Claims by a manufacturer that its shoes will relieve ankle pain by as much as 92% and back pain by 91%, among other benefits, are false, putting the company and its owner in violation of federal law and a 2001 order to stop selling products on the basis of misleading statements, the Federal Trade Commission has charged.
Gravity Defyer says in ads that its health claims about its VersoShock soles are clinically proven, but the study it conducted is statistically invalid because of its small size and short duration, the FTC says.
The research also wasn’t adequately double-blinded, failed to adequately control for other participants’ treatments and relied on participants’ self-reported pain levels without including other functional tests.
It also failed to take into account data from participants who wore the shoes with and without the VersoShock soles, and it included results from participants who stopped wearing the shoes. The study was also designed to measure knee pain, not ankle or back pain.
“Defendants lacked competent and reliable scientific evidence to substantiate the claims,” the FTC said.
The company saw its sales grow from $3.9 million in 2016 to $11.2 million in the first three quarters of 2019 based in part on print and online advertising directed at older consumers in publications like Sunset, The Saturday Evening Post and The National Enquirer.
The ads included testimonials that the shoes alleviate pain located in the knees, back or feet, or associated with conditions such as plantar fasciitis, arthritis or neuropathy. But there’s no reason to suppose people who buy the shoes will experience similar benefits, the FTC says.

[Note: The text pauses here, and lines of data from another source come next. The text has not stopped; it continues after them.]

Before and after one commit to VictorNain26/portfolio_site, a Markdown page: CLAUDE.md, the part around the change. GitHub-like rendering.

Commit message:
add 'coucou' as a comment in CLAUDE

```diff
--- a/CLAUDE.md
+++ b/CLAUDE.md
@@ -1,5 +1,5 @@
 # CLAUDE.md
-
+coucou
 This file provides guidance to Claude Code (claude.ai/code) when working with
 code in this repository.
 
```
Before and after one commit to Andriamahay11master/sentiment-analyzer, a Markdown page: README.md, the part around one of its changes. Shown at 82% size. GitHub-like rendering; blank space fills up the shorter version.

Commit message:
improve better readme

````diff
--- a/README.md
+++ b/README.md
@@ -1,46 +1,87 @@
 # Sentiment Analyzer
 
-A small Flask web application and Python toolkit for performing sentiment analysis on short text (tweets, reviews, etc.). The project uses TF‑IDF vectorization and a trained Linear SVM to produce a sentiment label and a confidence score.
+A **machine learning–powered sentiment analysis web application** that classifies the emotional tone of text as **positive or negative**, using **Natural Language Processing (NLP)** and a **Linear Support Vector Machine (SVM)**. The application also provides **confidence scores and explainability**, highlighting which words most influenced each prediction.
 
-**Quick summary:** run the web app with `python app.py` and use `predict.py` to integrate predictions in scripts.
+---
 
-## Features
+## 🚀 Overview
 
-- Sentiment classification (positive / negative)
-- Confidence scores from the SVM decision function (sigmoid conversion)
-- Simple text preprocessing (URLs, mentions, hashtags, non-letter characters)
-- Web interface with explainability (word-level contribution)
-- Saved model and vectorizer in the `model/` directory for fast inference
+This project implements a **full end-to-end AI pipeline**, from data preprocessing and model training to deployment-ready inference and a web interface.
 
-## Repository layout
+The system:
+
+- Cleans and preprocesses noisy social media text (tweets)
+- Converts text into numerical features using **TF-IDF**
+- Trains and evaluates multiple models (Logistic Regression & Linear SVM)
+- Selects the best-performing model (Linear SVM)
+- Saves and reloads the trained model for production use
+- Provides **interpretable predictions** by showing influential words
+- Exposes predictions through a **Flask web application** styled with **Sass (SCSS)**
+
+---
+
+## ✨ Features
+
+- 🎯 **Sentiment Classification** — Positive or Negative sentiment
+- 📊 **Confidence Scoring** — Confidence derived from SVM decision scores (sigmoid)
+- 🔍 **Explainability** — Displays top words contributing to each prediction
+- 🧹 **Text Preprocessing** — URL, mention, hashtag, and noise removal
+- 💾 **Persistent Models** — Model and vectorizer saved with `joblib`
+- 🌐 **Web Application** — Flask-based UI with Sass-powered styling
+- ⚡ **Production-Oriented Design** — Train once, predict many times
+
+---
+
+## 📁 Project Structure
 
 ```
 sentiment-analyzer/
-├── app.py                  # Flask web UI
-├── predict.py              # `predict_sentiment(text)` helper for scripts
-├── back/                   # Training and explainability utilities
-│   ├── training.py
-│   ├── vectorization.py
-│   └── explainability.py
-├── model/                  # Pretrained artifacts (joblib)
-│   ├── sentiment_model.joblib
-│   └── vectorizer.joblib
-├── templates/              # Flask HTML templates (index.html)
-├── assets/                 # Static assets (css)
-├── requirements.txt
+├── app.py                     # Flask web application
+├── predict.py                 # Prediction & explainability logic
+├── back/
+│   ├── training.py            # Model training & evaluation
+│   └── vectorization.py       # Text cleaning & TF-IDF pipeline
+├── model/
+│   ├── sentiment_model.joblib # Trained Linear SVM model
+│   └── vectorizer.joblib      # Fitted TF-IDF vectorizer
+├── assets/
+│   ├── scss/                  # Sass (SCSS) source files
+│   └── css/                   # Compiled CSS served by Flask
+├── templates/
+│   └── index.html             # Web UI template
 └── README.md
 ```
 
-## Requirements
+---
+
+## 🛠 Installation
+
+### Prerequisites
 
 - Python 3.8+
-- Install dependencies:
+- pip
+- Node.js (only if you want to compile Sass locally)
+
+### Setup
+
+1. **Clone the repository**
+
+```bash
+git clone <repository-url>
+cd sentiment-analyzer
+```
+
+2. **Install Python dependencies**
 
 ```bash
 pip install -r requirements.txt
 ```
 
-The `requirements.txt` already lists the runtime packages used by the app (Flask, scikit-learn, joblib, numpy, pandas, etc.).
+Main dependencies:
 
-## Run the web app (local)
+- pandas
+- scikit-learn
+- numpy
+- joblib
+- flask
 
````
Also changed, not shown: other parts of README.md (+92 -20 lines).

“Defendants have implied that the experiences described in the testimonials represent the typical or ordinary experiences of people who use the product,” the agency says.
The claims put the company’s owner, Alexander Elnekaveh, in violation of a 2001 order in which he agreed to stop running misleading promises after he was charged with doing that in ads for Super FuelMAX, an automotive aftermarket fuel-line magnet device he sold through a previous company he owned, and Gadget Universe.
In the earlier complaint, the FTC said the ads were misleading because the tests the company conducted at a certified EPA laboratory to show the device reduced fuel consumption by 27% and harmful emissions by 42% didn’t actually reach those conclusions.
“Gadget Universe and Defendant Elnekaveh did not have a reasonable basis that substantiated these representations,” the FTC said in the earlier order. “They were therefore false or misleading.”
In its claim submitted to the United States District Court in the District of Columbia, the FTC is seeking civil penalties and a permanent injunction against Elnekaveh and Gravity Defyers for violating the previous FTC order and making unsubstantiated claims about the consumer testimonials, product efficacy and the proofs that were used.
“Consumers are suffering, have suffered, and will continue to suffer substantial injury as a result of Defendants’ violations of the Commission Order and the FTC Act,” Maria Del Monaco, the lead FTC attorney on the case, said in the complaint.